● **Extracted data entries**:
───
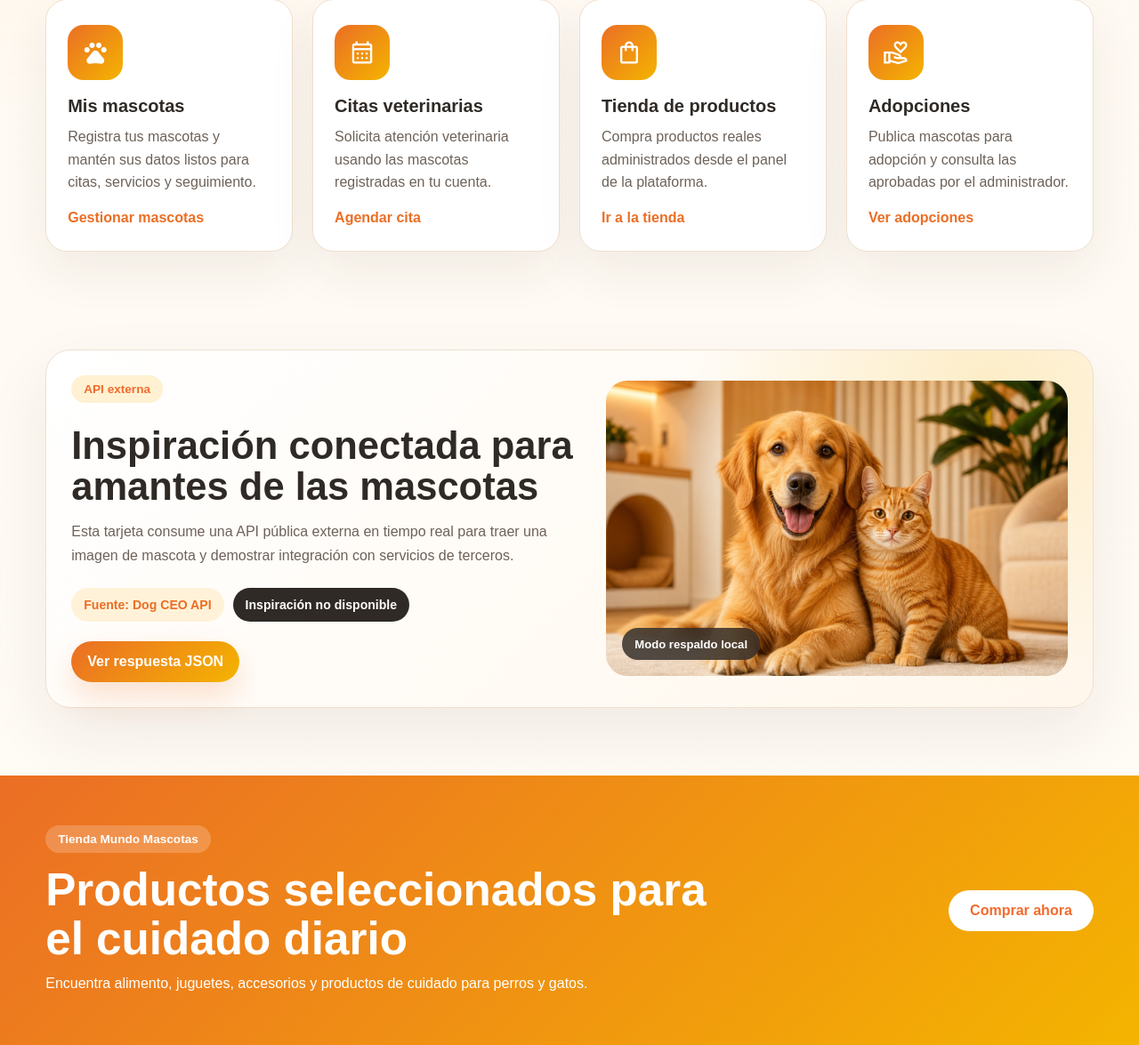
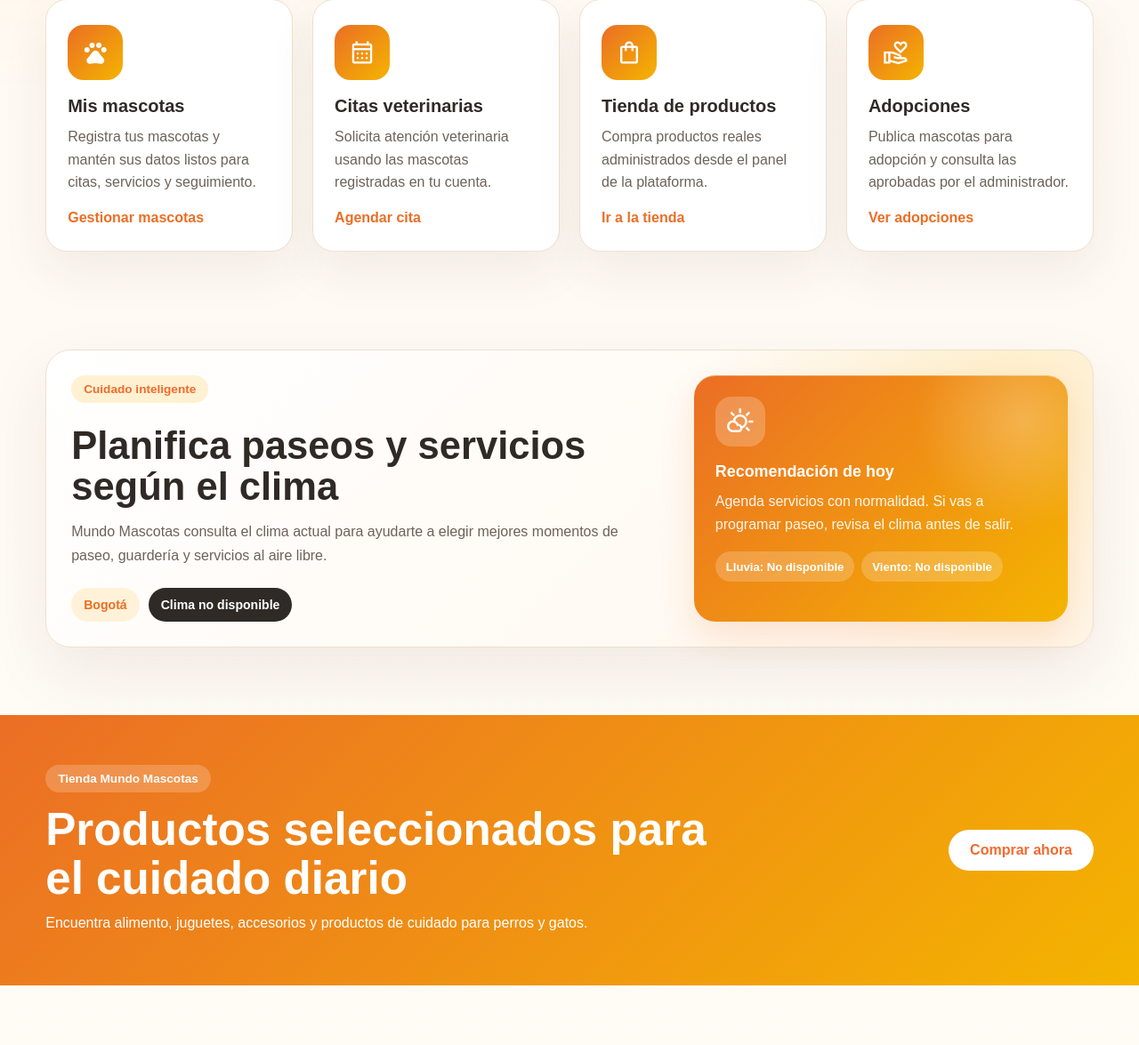
Before and after one commit to aguirreca207/mundo-mascotas-frontend, a Django app: page / in a window 1280 px wide. Shown: the part 1064-2239 px from the top of the page at 89% size. Run offline with Django 5.2, Linux system fonts and the light colour scheme; data that the repository does not hold is empty.

Commit message:
Replantea API externa para recomendaciones de clima

```diff
--- a/app/static/app/css/main.css
+++ b/app/static/app/css/main.css
@@ -320,28 +320,28 @@
 }
 
 /* =====================
-   EXTERNAL API FEATURE
+   WEATHER CARE
 ===================== */
 
-.external-api-section {
+.weather-care-section {
   padding: 34px 0 76px;
 }
 
-.external-api-card {
+.weather-care-card {
   display: grid;
-  grid-template-columns: minmax(0, 1.05fr) minmax(300px, 0.95fr);
+  grid-template-columns: minmax(0, 1fr) minmax(300px, 420px);
   gap: 28px;
-  align-items: center;
+  align-items: stretch;
   padding: 28px;
   border: 1px solid #f0dfce;
   border-radius: 28px;
   background:
-    radial-gradient(circle at 90% 12%, rgba(244, 180, 0, 0.18), transparent 30%),
+    radial-gradient(circle at 92% 12%, rgba(244, 180, 0, 0.16), transparent 30%),
     linear-gradient(135deg, #ffffff 0%, #fff7ec 100%);
   box-shadow: 0 28px 70px rgba(58, 36, 22, 0.08);
 }
 
-.external-api-copy h2 {
+.weather-care-copy h2 {
   max-width: 680px;
   margin: 12px 0 14px;
   color: #2f2a26;
@@ -350,7 +350,7 @@
   letter-spacing: 0;
 }
 
-.external-api-copy p {
+.weather-care-copy p {
   max-width: 650px;
   margin: 0;
   color: #6d6259;
@@ -358,16 +358,16 @@
   line-height: 1.7;
 }
 
-.external-api-meta {
+.weather-care-meta {
   display: flex;
   flex-wrap: wrap;
   gap: 10px;
   align-items: center;
-  margin: 22px 0;
+  margin-top: 22px;
 }
 
-.external-api-meta span,
-.external-api-meta strong {
+.weather-care-meta span,
+.weather-care-meta strong {
   display: inline-flex;
   align-items: center;
   min-height: 38px;
@@ -377,68 +377,71 @@
   font-weight: 900;
 }
 
-.external-api-meta span {
+.weather-care-meta span {
   background: #fff2d8;
   color: #eb6e25;
 }
 
-.external-api-meta strong {
+.weather-care-meta strong {
   background: #2f2a26;
   color: #fff;
 }
 
-.external-api-link {
-  display: inline-flex;
-  align-items: center;
-  justify-content: center;
-  min-height: 46px;
-  padding: 0 18px;
-  border-radius: 999px;
-  background: linear-gradient(135deg, #eb6e25, #f4b400);
+.weather-care-panel {
+  position: relative;
+  overflow: hidden;
+  min-height: 230px;
+  padding: 24px;
+  border-radius: 24px;
   color: #fff;
-  font-weight: 900;
-  box-shadow: 0 16px 34px rgba(235, 110, 37, 0.2);
+  background:
+    radial-gradient(circle at 88% 18%, rgba(255, 255, 255, 0.26), transparent 28%),
+    linear-gradient(135deg, #eb6e25 0%, #f4b400 100%);
+  box-shadow: inset 0 1px 0 rgba(255, 255, 255, 0.28), 0 18px 38px rgba(235, 110, 37, 0.16);
 }
 
-.external-api-link:hover {
-  transform: translateY(-1px);
+.weather-care-panel .material-symbols-outlined {
+  width: 56px;
+  height: 56px;
+  display: grid;
+  place-items: center;
+  margin-bottom: 18px;
+  border-radius: 18px;
+  background: rgba(255, 255, 255, 0.22);
+  color: #fff;
+  font-size: 32px;
+  line-height: 1;
 }
 
-.external-api-visual {
-  position: relative;
-  min-height: 310px;
-  overflow: hidden;
-  border-radius: 24px;
-  background: #fff2e1;
-  box-shadow: inset 0 1px 0 rgba(255, 255, 255, 0.7);
+.weather-care-panel strong {
+  display: block;
+  margin-bottom: 10px;
+  font-size: 1.12rem;
 }
 
-.external-api-visual img {
-  width: 100%;
-  height: 100%;
-  min-height: 310px;
-  object-fit: cover;
-  display: block;
+.weather-care-panel p {
+  max-width: 360px;
+  margin: 0;
+  line-height: 1.6;
+  color: rgba(255, 255, 255, 0.92);
 }
 
-.external-api-status {
-  position: absolute;
-  left: 18px;
-  bottom: 18px;
+.weather-care-details {
+  display: flex;
+  flex-wrap: wrap;
+  gap: 8px;
+  margin-top: 18px;
+}
+
+.weather-care-details span {
   display: inline-flex;
+  min-height: 34px;
   align-items: center;
-  min-height: 36px;
-  padding: 8px 14px;
+  padding: 7px 12px;
   border-radius: 999px;
-  background: rgba(47, 42, 38, 0.82);
-  color: #fff;
+  background: rgba(255, 255, 255, 0.2);
   font-size: 0.82rem;
   font-weight: 900;
-  backdrop-filter: blur(10px);
-}
-
-.external-api-status.is-online {
-  background: rgba(46, 143, 91, 0.9);
 }
 
 /* =====================
--- a/app/templates/app/base.html
+++ b/app/templates/app/base.html
@@ -12,8 +12,8 @@
 
   <link rel="stylesheet" href="{% static 'app/css/variables.css' %}?v=20260527-4">
   <link rel="stylesheet" href="{% static 'app/css/components.css' %}?v=20260528-1">
-  <link rel="stylesheet" href="{% static 'app/css/main.css' %}?v=20260529-1">
-  <link rel="stylesheet" href="{% static 'app/css/responsive.css' %}?v=20260529-1">
+  <link rel="stylesheet" href="{% static 'app/css/main.css' %}?v=20260529-2">
+  <link rel="stylesheet" href="{% static 'app/css/responsive.css' %}?v=20260529-2">
 
   {% block extra_css %}{% endblock %}
 </head>
--- a/app/templates/app/index.html
+++ b/app/templates/app/index.html
@@ -107,35 +107,37 @@
     </div>
   </section>
 
-  <section class="external-api-section">
+  <section class="weather-care-section">
     <div class="container">
-      <article class="external-api-card">
-        <div class="external-api-copy">
-          <span class="section-tag">API externa</span>
-          <h2>Inspiración conectada para amantes de las mascotas</h2>
+      <article class="weather-care-card">
+        <div class="weather-care-copy">
+          <span class="section-tag">Cuidado inteligente</span>
+          <h2>Planifica paseos y servicios según el clima</h2>
           <p>
-            Esta tarjeta consume una API pública externa en tiempo real para traer
-            una imagen de mascota y demostrar integración con servicios de terceros.
+            Mundo Mascotas consulta el clima actual para ayudarte a elegir mejores
+            momentos de paseo, guardería y servicios al aire libre.
           </p>
 
-          <div class="external-api-meta">
-            <span>Fuente: {{ external_pet.source }}</span>
-            <strong>{{ external_pet.breed }}</strong>
+          <div class="weather-care-meta">
+            <span>{{ walk_weather.city }}</span>
+            <strong>
+              {% if walk_weather.available %}
+                {{ walk_weather.temperature }}°C
+              {% else %}
+                Clima no disponible
+              {% endif %}
+            </strong>
           </div>
-
-          <a href="{% url 'external_pet_api' %}" class="external-api-link" target="_blank" rel="noopener noreferrer">
-            Ver respuesta JSON
-          </a>
         </div>
 
-        <div class="external-api-visual">
-          {% if external_pet.available and external_pet.image_url %}
-            <img src="{{ external_pet.image_url }}" alt="Mascota obtenida desde Dog CEO API">
-            <span class="external-api-status is-online">Conectado a API externa</span>
-          {% else %}
-            <img src="{% static 'app/img/hero-mundo-mascotas-premium.png' %}" alt="Mascotas Mundo Mascotas">
-            <span class="external-api-status">Modo respaldo local</span>
-          {% endif %}
+        <div class="weather-care-panel">
+          <span class="material-symbols-outlined">partly_cloudy_day</span>
+          <strong>Recomendación de hoy</strong>
+          <p>{{ walk_weather.recommendation }}</p>
+          <div class="weather-care-details">
+            <span>Lluvia: {{ walk_weather.precipitation }}</span>
+            <span>Viento: {{ walk_weather.wind }}</span>
+          </div>
         </div>
       </article>
     </div>
--- a/app/urls.py
+++ b/app/urls.py
@@ -58,5 +58,5 @@ urlpatterns = [
     # 🔹 API / FUNCIONALIDAD
     path('newsletter/', views.newsletter, name='newsletter'),
     path('validar-correo/', views.validar_correo, name='validar_correo'),
-    path('api-externa/mascota/', views.external_pet_api, name='external_pet_api'),
+    path('api-externa/clima/', views.external_weather_api, name='external_weather_api'),
 ]
--- a/app/views.py
+++ b/app/views.py
@@ -25,7 +25,9 @@ from .models import (
 import json
 
 
-DOG_CEO_RANDOM_IMAGE_URL = "https://dog.ceo/api/breeds/image/random"
+OPEN_METEO_FORECAST_URL = "https://api.open-meteo.com/v1/forecast"
+BOGOTA_LATITUDE = 4.7110
+BOGOTA_LONGITUDE = -74.0721
 
 
 def is_valid_email(email):
@@ -36,40 +38,58 @@ def is_valid_email(email):
         return False
 
 
-def format_breed_from_dog_image(image_url):
-    if "/breeds/" not in image_url:
-        return "Mascota sorpresa"
-
-    breed_slug = image_url.split("/breeds/", 1)[1].split("/", 1)[0]
-    return breed_slug.replace("-", " ").title()
-
-
-def get_external_pet_inspiration():
+def get_walk_weather_recommendation():
     fallback = {
         "available": False,
-        "source": "Dog CEO API",
-        "image_url": "",
-        "breed": "Inspiración no disponible",
-        "message": "No se pudo conectar con la API externa en este momento.",
+        "city": "Bogotá",
+        "temperature": "No disponible",
+        "wind": "No disponible",
+        "precipitation": "No disponible",
+        "recommendation": "Agenda servicios con normalidad. Si vas a programar paseo, revisa el clima antes de salir.",
+        "source": "Open-Meteo",
     }
 
     try:
-        response = requests.get(DOG_CEO_RANDOM_IMAGE_URL, timeout=4)
+        response = requests.get(
+            OPEN_METEO_FORECAST_URL,
+            params={
+                "latitude": BOGOTA_LATITUDE,
+                "longitude": BOGOTA_LONGITUDE,
+                "current": "temperature_2m,precipitation,wind_speed_10m",
+                "timezone": "America/Bogota",
+            },
+            timeout=4,
+        )
         response.raise_for_status()
         data = response.json()
     except requests.RequestException:
         return fallback
 
-    image_url = data.get("message", "")
-    if data.get("status") != "success" or not image_url:
+    current = data.get("current") or {}
+    temperature = current.get("temperature_2m")
+    precipitation = current.get("precipitation", 0)
+    wind = current.get("wind_speed_10m")
+
+    if temperature is None:
         return fallback
+
+    if precipitation and precipitation > 0:
+        recommendation = "Hay lluvia registrada. Para paseos, elige una franja cubierta o reprograma si tu mascota es sensible al frío."
+    elif temperature >= 26:
+        recommendation = "Hace calor. Prioriza paseos cortos, hidratación y horarios de menor sol."
+    elif wind and wind >= 28:
+        recommendation = "Hay viento fuerte. Revisa arnés, correa y evita zonas abiertas para mascotas nerviosas."
+    else:
+        recommendation = "Buen momento para paseos y servicios al aire libre con hidratación disponible."
 
     return {
         "available": True,
-        "source": "Dog CEO API",
-        "image_url": image_url,
-        "breed": format_breed_from_dog_image(image_url),
-        "message": "Imagen obtenida correctamente desde una API externa pública.",
+        "city": "Bogotá",
+        "temperature": round(temperature),
+        "wind": round(wind) if wind is not None else "No disponible",
+        "precipitation": precipitation,
+        "recommendation": recommendation,
+        "source": "Open-Meteo",
     }
 
 
@@ -82,7 +102,7 @@ def render_with_auth_error(request, template_name, error_key, message, extra_con
 # 🔹 HOME
 def home(request):
     return render(request, 'app/index.html', {
-        "external_pet": get_external_pet_inspiration()
+        "walk_weather": get_walk_weather_recommendation()
     })
 
 
@@ -635,8 +655,8 @@ def gestion_api(request):
     return render(request, "app/gestion_api.html")
 
 
-def external_pet_api(request):
-    return JsonResponse(get_external_pet_inspiration())
+def external_weather_api(request):
+    return JsonResponse(get_walk_weather_recommendation())
 
 
 def adopciones(request):
```
Also changed, not shown: app/static/app/css/responsive.css (+10 -16 lines), README.md.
───
● **What is required**: Wherever a line of the records above contains the string "shadow", copy that line out.

● **Answer**:
   box-shadow: 0 28px 70px rgba(58, 36, 22, 0.08);
-  box-shadow: 0 16px 34px rgba(235, 110, 37, 0.2);
+  box-shadow: inset 0 1px 0 rgba(255, 255, 255, 0.28), 0 18px 38px rgba(235, 110, 37, 0.16);
-  box-shadow: inset 0 1px 0 rgba(255, 255, 255, 0.7);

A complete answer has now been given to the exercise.